Directors Federay Holmes and Sarah Bedi stay true to the Globe’s tradition of making Shakespeare relatable. Humour is updated, with slut-drops and references to Hamilton woven in amongst Shakespeare’s colourful insults. Pints are stolen by tavern revellers, and you may even (God forbid) become the object of wizened old Justice Shallow’s drunken affections.
Usually when performed together this trilogy focuses on the evolution of Prince Hal into King Henry, cutting scenes superfluous to the hero’s story arc.
But these productions are filled with voices. Each play is performed by the same ensemble cast, together playing over 100 parts. These characters are not foils to a developing hero, with an endless range of agenda.
Minor characters are given the floor, enriching our understanding of events with their own unique viewpoint. A humble luggage boy tersely sends-up his inept superiors in Henry V, whilst back in Henry IV Part 2 Mistress Quickly shows the human cost of the reckless pranks of Falstaff and his posse of companions, terrified of the endless ‘swaggerers’ that charge through her door and harm the prostitute Doll Tearsheet.
The result is an engaging journey along meanders and dead ends. The trilogy has a Game of Thrones-esque panoply of characters, some set-up for long-term significance only to be unexpectedly killed off during the play’s civil and national wars.
Each production is very different in tone, and to emphasise levelling of character importance, are renamed in honour of a single character. Henry IV Part 1 is re-branded as Hotspur, after Harry Hotspur, the play dragged forward with the force of his riotous northern rebellion.
Michelle Terry (the Globe’s Artistic Director) endears as the man of honour and anger. She squeezes comedy out of Hotspur’s attempts to control his careering temper, suddenly pausing mid-rant, lying on the floor and furiously counting to ten.
Henry IV Part 2 slows to the leisurely, swaggering pace of the infamous Sir John Falstaff, rotund clown and professional alcoholic. It is a more sombre, downbeat offering, more talking than action, as the older characters contemplate their mortality.

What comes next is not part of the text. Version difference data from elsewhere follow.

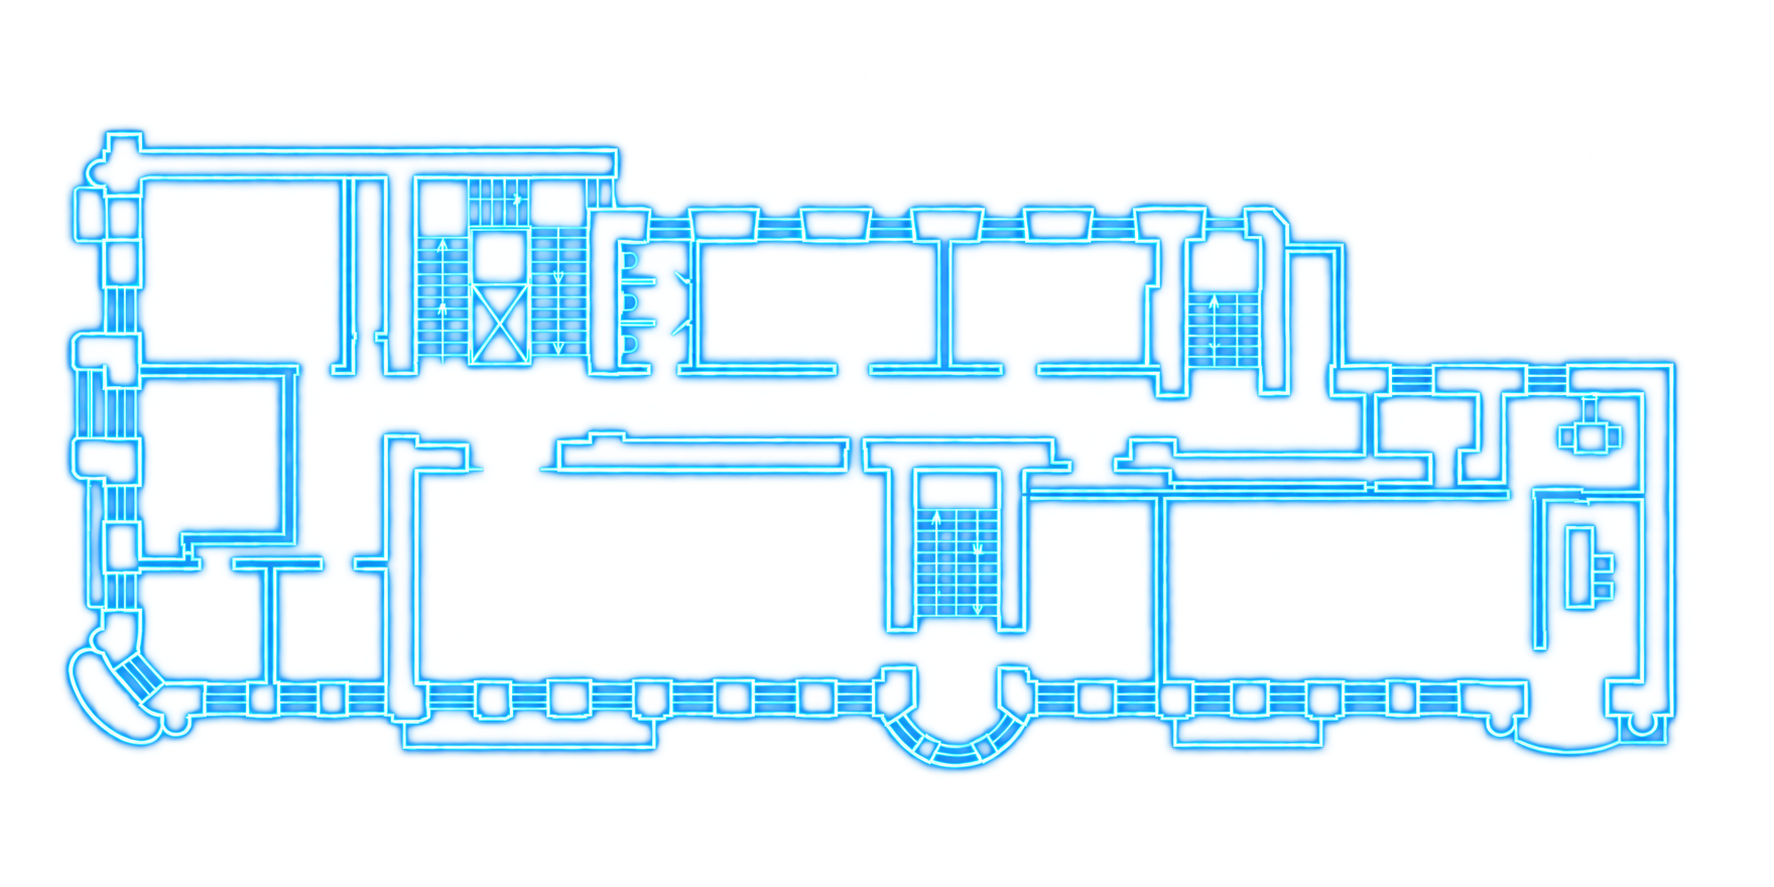
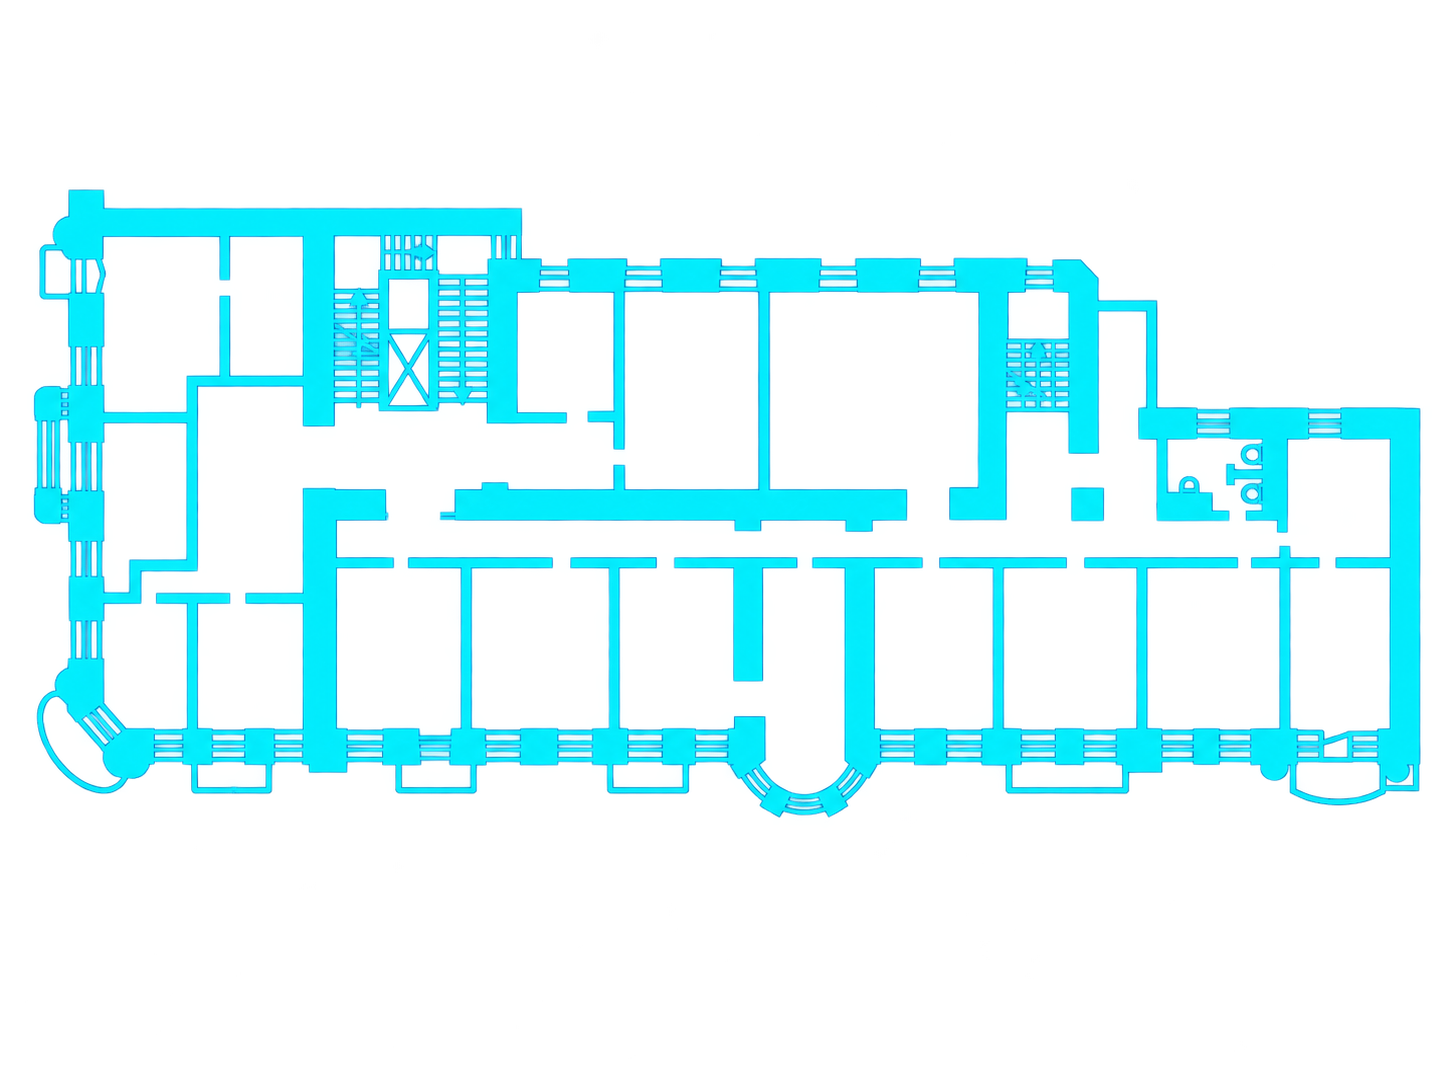
[UPDATE]

diff --git a/apps/web/src/features/plans/floorPlans.ts b/apps/web/src/features/plans/floorPlans.ts
@@ -9,16 +9,40 @@ export const floorOptions = ['Підвал', '1 поверх', '2 поверх',
 
 const plans: FloorPlanDefinition[] = [
   {
+    floor: '1 поверх',
+    imageUrl: '/floor-plans/court-floor-1-blueprint.png',
+    alt: 'План першого поверху суду',
+    aspectRatio: '1448 / 1086',
+  },
+  {
     floor: '2 поверх',
     imageUrl: '/floor-plans/court-floor-2-blueprint.png',
     alt: 'План другого поверху суду',
-    aspectRatio: '1774 / 887',
+    aspectRatio: '1448 / 1086',
   },
   {
     floor: '3 поверх',
     imageUrl: '/floor-plans/court-floor-3-blueprint.png',
     alt: 'План третього поверху суду',
-    aspectRatio: '1774 / 767',
+    aspectRatio: '1448 / 1086',
+  },
+  {
+    floor: '4 поверх',
+    imageUrl: '/floor-plans/court-floor-4-blueprint.png',
+    alt: 'План четвертого поверху суду',
+    aspectRatio: '1448 / 1086',
+  },
+  {
+    floor: '5 поверх',
+    imageUrl: '/floor-plans/court-floor-5-blueprint.png',
+    alt: 'План п’ятого поверху суду',
+    aspectRatio: '1448 / 1086',
+  },
+  {
+    floor: '6 поверх',
+    imageUrl: '/floor-plans/court-floor-6-blueprint.png',
+    alt: 'План шостого поверху суду',
+    aspectRatio: '1448 / 1086',
   },
 ];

Helen Schlesinger (Albion, Coriolanus) gives a spry interpretation of the fat knight, a demur pot-belly being the only nod to Falstaff’s obesity. Freed from his waddling gait, this ‘huge hill of flesh’ becomes an acrobatic jester. Schlesinger gallavants up and down at the thought of the next cup of wine, rolls over backward when presented with a bag of gold and enjoys a salacious salsa with Doll Tearsheet.
Schlesinger bears a startling resemblance (in voice and looks) to Jennifer Saunders, giving her Falstaff the feel of a Tudor Eddie Monsoon, oozing a sassy hedonism in an Absolutely Fabulous fur-coat.
But the stand-out performance is from Sarah Amankwah (Doctor Faustus, World War Z), who gradually turns from a chuckle-headed Prince, one of many in Falstaff’s band of miscreants, to the dignified King who leads armies to war in Henry V (or rather Harry England).
Amankwah’s stage presence is remarkable. A strange power dwells behind her bulging tiger eyes, and within her deep, husky voice. Her range is broad, excelling at both ragamuffin comic (delivering a hilarious impression of her bumbling, uptight father, Henry IV) and terrifying warlord (pity the messenger who delivers her a mocking message from the French dauphin). Amankwah is someone to keep a tab on.
Each play has been set up to be self-contained, but on certain dates you can see all three back-to-back (at a 15% discount). But less may be more. Meanders do not allow for much of a story arc, so there is little dialogue between the productions. The humour starts to feel slightly formulaic after twelve hours, and you may emerge (as this reviewer did) with bleary eyes and a head buzzing with ‘good my Lords’, ‘how nows’, ‘forsooths’ and other archaic earworms.
If you see only one, make it Henry V. It ricochets from high-flying historical drama to ridiculous slapstick, with beautiful a cappella songs and one of the funniest bits of cross-dressing you’re ever likely to see. Imagine Henry V having to woo a French Princess in the form of a burly Anthony Hopkins lookalike in a buzzcut and full-length ballgown.
|What||Henry IV Part 1, Henry IV Part 2 and Henry V, The Globe review|
|Where||The Globe, 21 New Globe Walk, Bankside, London, SE1 9DT | MAP|
|Nearest tube||Blackfriars (underground)|
14 May 19 – 11 Oct 19, 7:30 PM – 10:00 PM
|Website||Click here for more information and tickets|